A sheriff is the main law enforcement officer for a county. The office of sheriff is an elected position in most counties, usually for a four-year term, but many sheriffs are appointed to the post.
To run and serve as sheriff, candidates must meet a minimum age requirement (usually 18), have residence within the jurisdiction, U.S. citizenship and no criminal record. Some physical requirements will also be required to assure the candidate’s ability to perform the job.
The position of sheriff is most often an elected office. While there are no formal degrees dedicated to or required for the post, a degree in criminal justice or related area of study is often preferred. Earning a degree online or on campus can provide a candidate with both the credentials and the training necessary to be an effective sheriff.
The sheriff and his deputies have all the powers and responsibilities of police officers, plus the authority to summon private citizens to various judicial duties. The duties of a sheriff vary from county to county and from state to state, but usually they include the following:
Other sheriff responsibilities can include operating the county jail, controlling and transporting prisoners, providing courthouse security, and dispatching county emergency agencies such as fire and ambulance services.
As an officer of the court, a sheriff is subject to the court’s orders and direction. He or she can serve writs, processes and summonses issued by county and state courts, conduct auction sales of foreclosed property and seize chattel property to satisfy court judgments.
Earning a degree in criminal justice can help advance the career options and salary of a sheriff. Figures released by Salary.com indicate that a sheriff’s pay scale is similar to that of an urban police chief, but wages can vary widely depending on location and experience. The median expected salary for a sheriff averaged out to $92,305 per year.

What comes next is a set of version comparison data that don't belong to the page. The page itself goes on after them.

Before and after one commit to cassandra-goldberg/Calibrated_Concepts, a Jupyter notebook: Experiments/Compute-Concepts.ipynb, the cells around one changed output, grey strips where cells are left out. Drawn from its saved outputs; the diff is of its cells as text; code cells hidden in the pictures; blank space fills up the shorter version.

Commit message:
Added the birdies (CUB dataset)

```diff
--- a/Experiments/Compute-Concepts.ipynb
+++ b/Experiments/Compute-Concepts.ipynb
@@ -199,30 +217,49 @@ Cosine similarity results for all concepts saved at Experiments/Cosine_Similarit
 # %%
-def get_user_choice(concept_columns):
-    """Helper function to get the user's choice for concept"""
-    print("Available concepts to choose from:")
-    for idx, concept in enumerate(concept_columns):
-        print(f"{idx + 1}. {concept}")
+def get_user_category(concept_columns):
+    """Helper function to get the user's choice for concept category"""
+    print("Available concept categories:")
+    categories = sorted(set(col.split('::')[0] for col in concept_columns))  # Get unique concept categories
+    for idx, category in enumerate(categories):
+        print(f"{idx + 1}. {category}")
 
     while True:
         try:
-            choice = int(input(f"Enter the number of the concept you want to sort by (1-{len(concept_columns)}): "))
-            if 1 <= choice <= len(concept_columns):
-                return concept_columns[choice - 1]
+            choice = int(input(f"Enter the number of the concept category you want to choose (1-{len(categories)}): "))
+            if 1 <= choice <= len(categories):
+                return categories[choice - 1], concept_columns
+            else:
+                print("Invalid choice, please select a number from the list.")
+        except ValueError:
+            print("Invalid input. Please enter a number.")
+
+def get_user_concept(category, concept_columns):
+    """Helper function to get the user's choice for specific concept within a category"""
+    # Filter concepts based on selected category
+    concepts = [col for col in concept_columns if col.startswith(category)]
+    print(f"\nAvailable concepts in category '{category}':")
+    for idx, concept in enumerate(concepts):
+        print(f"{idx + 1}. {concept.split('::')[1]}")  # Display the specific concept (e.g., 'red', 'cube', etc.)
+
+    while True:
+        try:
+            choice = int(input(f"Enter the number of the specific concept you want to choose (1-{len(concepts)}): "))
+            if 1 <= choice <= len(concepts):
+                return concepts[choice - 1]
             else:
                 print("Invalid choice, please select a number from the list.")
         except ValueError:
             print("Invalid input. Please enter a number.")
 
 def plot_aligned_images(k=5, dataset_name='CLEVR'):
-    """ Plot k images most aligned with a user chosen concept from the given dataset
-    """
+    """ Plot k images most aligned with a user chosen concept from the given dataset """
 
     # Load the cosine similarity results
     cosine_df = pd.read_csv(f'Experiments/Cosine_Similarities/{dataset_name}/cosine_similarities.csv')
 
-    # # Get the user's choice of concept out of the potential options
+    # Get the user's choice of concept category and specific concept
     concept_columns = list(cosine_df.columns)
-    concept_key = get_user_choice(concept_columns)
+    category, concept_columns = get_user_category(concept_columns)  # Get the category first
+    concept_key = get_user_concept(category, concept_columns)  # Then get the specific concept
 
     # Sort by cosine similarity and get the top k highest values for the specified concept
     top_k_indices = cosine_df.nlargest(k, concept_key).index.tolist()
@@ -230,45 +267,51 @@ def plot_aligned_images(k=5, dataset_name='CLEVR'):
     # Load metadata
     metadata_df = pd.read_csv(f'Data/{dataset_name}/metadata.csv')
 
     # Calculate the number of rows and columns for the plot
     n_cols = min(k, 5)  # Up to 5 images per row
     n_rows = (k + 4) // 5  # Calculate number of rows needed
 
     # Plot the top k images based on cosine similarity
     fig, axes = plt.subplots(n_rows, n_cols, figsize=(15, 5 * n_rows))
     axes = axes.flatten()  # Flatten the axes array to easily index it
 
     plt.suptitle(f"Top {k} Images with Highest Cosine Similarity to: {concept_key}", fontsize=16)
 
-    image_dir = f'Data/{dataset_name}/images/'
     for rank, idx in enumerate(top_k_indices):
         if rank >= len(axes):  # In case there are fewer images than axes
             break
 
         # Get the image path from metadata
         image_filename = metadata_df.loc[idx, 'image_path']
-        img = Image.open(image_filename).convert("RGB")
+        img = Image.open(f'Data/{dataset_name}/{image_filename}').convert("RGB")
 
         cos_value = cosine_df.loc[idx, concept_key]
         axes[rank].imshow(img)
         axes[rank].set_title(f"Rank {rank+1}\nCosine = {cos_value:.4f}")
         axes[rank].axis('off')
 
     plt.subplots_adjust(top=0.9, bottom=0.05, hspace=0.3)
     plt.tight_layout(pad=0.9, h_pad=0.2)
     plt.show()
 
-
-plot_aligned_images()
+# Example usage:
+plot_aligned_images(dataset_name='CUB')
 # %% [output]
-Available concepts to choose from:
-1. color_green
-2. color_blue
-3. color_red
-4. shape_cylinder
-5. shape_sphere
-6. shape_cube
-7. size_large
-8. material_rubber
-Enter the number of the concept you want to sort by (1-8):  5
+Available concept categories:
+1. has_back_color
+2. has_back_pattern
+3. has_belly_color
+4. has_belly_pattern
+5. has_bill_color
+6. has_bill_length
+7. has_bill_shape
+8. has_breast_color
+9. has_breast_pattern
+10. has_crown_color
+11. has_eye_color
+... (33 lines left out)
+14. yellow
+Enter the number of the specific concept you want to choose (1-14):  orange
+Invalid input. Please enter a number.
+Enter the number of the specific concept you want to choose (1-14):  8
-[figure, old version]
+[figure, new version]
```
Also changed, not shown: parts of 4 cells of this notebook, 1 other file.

A deputy sheriff provides support for sheriffs in enforcing law at the county level, fulfilling similar responsibilities to officers in urban police departments. Learn more about deputy sheriffs here.